Have you found this to be true for you? One minute you are sure that you are doing the right Christian thing at all times, loving everybody, being holy, at the very least you are a moral person…most of the time, you know, at least not like some of those other people….and the next….the next you are faced with someone you simply can’t muster up love for. Or suddenly you are burnt out….after having tried so hard to keep it going and keep it together and let no one see the cracks. Or you are bowled over by your own guilt or your own fear, overwhelmed by the feeling that yeah, you know you can’t do this.….so how are you going to even try. Or perhaps someone simply prays and you are knocked over and all you can do is whisper, “Yes, Lord.”
You and I are simply not up to the task of what God requires of us. Loving all people, giving away what we have, crossing boundaries and barriers, losing our life as we know it and taking up our cross, living our lives out of hope and not fear.
And this is why we need Paul’s prayer. This is our prayer. Make us.
Lord, if you don’t do it…..how can I be blameless?
Lord, if you don’t increase my love, how will I love all people?
Lord, if you don’t direct my way, how will I go?
Lord, if you don’t strengthen my heart, how will I be more holy?
Corrie Ten Boom was a Dutch Christian who, along with her family, was sent to a concentration camp during WWII for hiding Jews in her home. Her sister died in the camp. After the war, Corrie traveled and spoke to many groups about her experiences and her faith, and at one of these events, a man came up to her whom she immediately recognized as one of the guards at her camp. She could tell he didn’t recognize her, but she knew him. And when he came up to her, he told her that he had been a guard, but that he’d become a Christian, and although he knew God forgave him, he asked, “will you forgive me too?” and he reached out his hand. I will read her own words describing her reaction:
“And I stood there—I whose sins had again and again to be forgiven—and could not forgive. Betsie had died in that place—could he erase her slow terrible death simply for the asking?
“It could not have been many seconds that he stood there—hand held out—but to me it seemed hours as I wrestled with the most difficult thing I had ever had to do [….]
“And still I stood there with the coldness clutching my heart. […] ‘… Help!’ I prayed silently. ‘I can lift my hand. I can do that much. You supply the feeling.’
“And so woodenly, mechanically, I thrust my hand into the one stretched out to me. And as I did, an incredible thing took place.
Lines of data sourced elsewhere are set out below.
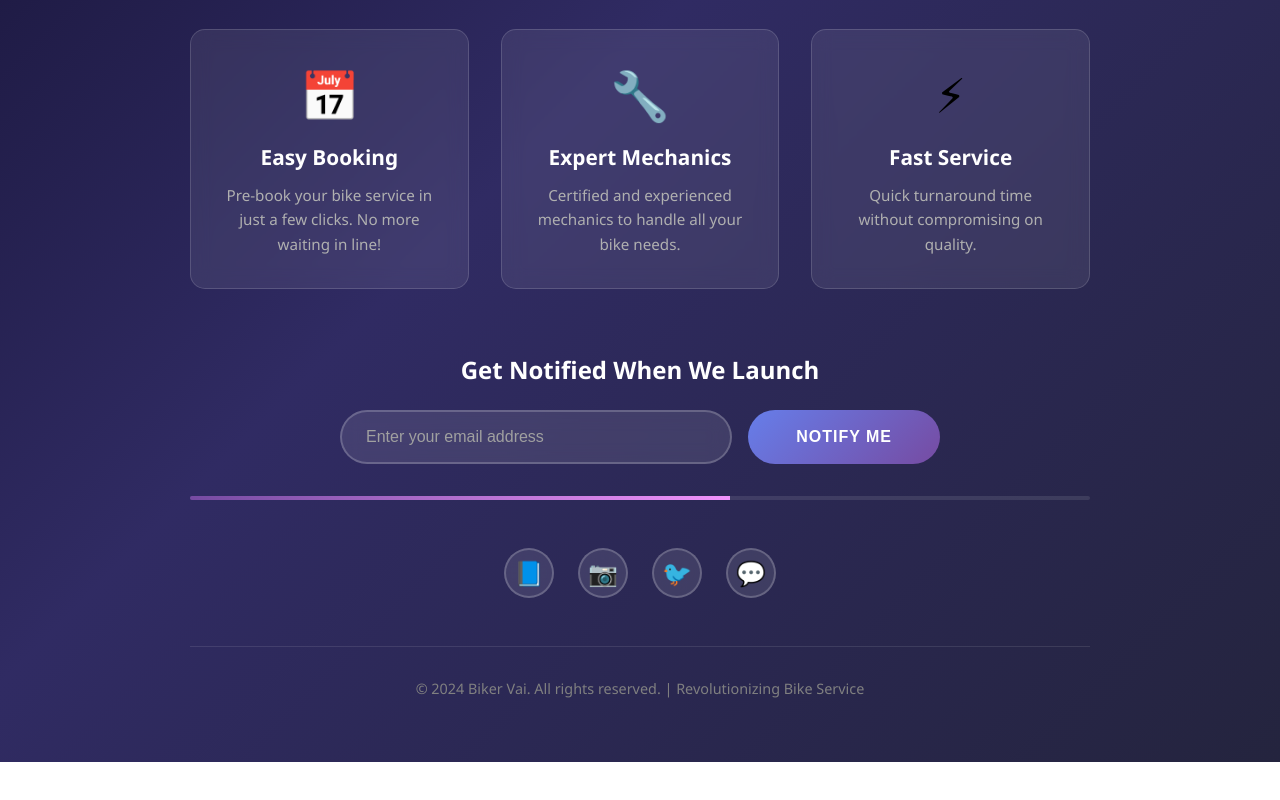
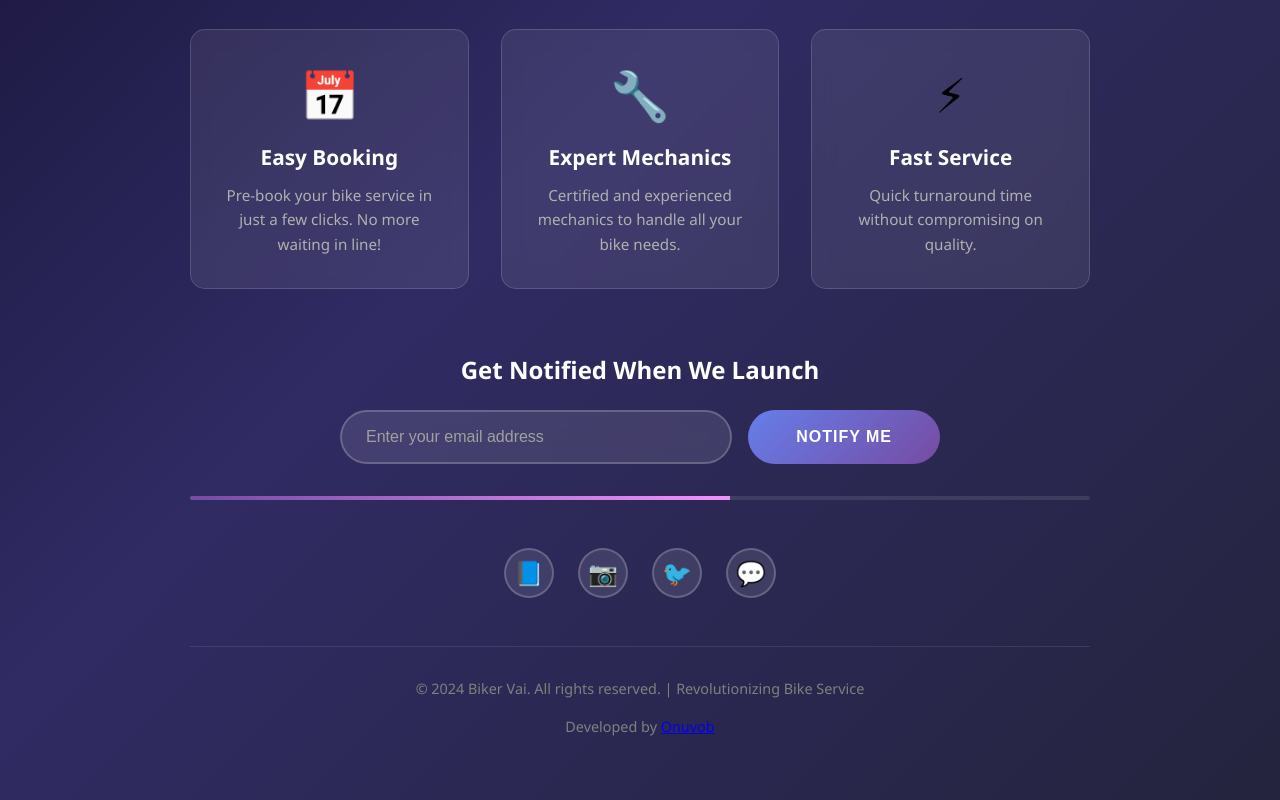
Before and after one commit to Onuvob/bikervai, a plain HTML site: page index.html in a window 1280 px wide. Shown: the part 675-1475 px from the top of the page. Before the commit the page ends 1437 px from the top, so only its background shows below. Drawn offline with Linux system fonts and the light colour scheme.

Commit message:
Update index.html

```diff
--- a/index.html
+++ b/index.html
@@ -534,6 +534,8 @@
             <!-- Footer -->
             <div class="footer">
                 <p>&copy; 2024 Biker Vai. All rights reserved. | Revolutionizing Bike Service</p>
+                <br>
+                <p>Developed by <a href="https://onuvob.github.io/onuvob/" target="_blank">Onuvob</a></p>
             </div>
         </div>
     </div>
```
The current started in my shoulder, raced down my arm, sprang into our joined hands. And then this healing warmth seemed to flood my whole being, bringing tears to my eyes.
“ ‘I forgive you, brother!’ I cried. ‘With all my heart!’
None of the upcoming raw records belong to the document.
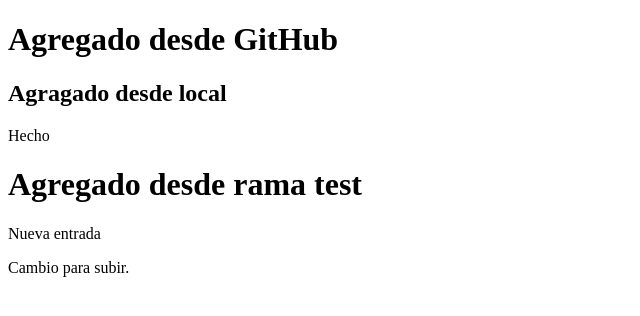
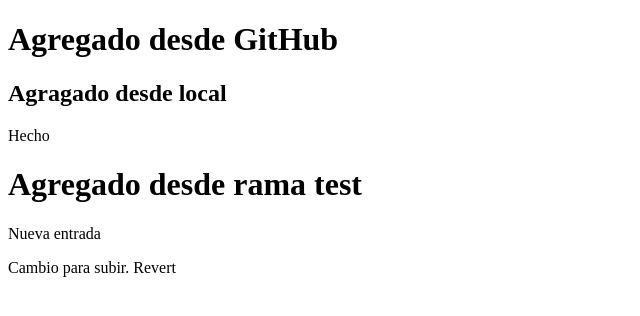
Before and after one commit to sbrodriguez/git-course-test, a plain HTML site: page index.html in a window 1280 px wide. Shown: the full height of the page, 0-640 px from the left. Drawn offline with Linux system fonts and the light colour scheme.

Commit message:
Cambio para revert

```diff
--- a/index.html
+++ b/index.html
@@ -15,5 +15,7 @@
 
 Cambio para subir.
 
+Revert
+
 </body>
 </html>
```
“For a long moment we grasped each other’s hands, the former guard and the former prisoner. I had never known God’s love so intensely, as I did then.”
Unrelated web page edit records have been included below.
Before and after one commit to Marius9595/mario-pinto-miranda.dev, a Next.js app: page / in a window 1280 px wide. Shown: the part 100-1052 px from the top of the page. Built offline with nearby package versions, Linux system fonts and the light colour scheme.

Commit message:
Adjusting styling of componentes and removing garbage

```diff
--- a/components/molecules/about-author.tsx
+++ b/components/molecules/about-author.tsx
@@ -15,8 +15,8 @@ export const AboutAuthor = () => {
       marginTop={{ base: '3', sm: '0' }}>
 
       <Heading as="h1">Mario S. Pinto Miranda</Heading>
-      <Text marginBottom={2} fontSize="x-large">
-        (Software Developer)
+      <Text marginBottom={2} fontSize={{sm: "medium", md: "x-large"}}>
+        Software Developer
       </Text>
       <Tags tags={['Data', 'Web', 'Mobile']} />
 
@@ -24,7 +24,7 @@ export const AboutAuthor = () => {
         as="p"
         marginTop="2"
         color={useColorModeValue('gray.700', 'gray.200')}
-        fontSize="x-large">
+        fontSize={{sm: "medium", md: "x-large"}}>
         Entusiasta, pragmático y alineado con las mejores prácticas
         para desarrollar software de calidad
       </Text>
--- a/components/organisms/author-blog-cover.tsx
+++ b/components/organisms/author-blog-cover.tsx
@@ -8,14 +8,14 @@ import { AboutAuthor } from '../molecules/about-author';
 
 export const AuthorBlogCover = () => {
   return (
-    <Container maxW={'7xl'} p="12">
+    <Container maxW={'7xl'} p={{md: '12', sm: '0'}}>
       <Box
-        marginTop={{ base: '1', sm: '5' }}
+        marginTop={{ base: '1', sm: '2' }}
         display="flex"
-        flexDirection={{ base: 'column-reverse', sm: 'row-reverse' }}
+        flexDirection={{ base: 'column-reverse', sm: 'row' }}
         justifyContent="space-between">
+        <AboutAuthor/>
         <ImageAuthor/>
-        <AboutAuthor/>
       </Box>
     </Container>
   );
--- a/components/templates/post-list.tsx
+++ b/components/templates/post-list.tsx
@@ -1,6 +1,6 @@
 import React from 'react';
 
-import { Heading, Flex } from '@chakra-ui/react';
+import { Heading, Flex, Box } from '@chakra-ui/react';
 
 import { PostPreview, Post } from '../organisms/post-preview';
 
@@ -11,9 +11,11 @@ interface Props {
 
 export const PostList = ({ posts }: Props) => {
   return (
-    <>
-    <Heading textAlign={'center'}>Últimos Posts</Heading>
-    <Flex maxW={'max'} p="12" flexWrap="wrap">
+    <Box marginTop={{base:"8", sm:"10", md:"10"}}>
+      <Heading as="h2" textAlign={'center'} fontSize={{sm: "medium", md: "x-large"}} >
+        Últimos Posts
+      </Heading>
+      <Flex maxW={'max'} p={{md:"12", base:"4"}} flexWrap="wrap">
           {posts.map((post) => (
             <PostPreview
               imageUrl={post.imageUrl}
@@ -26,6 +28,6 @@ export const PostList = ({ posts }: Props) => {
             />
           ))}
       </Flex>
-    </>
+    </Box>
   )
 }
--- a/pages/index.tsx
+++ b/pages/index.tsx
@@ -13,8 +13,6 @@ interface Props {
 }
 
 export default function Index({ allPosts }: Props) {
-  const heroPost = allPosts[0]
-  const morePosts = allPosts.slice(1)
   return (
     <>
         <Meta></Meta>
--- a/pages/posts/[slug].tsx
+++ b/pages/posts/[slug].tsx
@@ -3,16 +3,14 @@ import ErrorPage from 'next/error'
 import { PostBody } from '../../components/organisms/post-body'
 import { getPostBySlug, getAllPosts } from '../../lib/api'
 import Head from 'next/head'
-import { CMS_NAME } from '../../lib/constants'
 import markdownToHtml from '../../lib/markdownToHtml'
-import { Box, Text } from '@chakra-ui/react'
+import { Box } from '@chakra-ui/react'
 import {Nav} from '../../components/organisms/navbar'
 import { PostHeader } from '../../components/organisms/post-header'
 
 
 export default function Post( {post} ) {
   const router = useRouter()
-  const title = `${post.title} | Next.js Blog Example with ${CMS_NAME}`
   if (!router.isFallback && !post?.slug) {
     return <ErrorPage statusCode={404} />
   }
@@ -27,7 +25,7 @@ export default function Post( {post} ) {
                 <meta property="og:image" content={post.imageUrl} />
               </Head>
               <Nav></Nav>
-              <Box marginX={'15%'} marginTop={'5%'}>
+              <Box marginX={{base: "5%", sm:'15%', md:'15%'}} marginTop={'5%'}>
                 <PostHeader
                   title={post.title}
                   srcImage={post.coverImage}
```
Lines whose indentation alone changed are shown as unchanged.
Corrie’s prayer – “help!” – is our prayer. Without the Lord, we are unable to meet the tasks ahead of us, the work he has given us, love the people he has called us to love, step out of our comfort zones and into scary territory…..but with God, empowered by the Holy Spirit,when we mechanically take that first step (whatever small step we can see before us) and cry “Help, Lord!” we find that God is faithful and will make us over. Forgive where we could not. Love where we could not. Be faithful and patient and wise where we could not.
Today, in the waiting and the living, take whatever first step you see in front of you. Take that first mechanical risky step and cry, “Help!” and God is faithful. Grace shines through. Grace shines through all the cracks, holding us together as a community of people who don’t have it all together and are definitely not blameless, who will let it all hang out and cry, “Lord, make us!” And the Lord makes us. The Lord makes us abound in love and strengthens our hearts.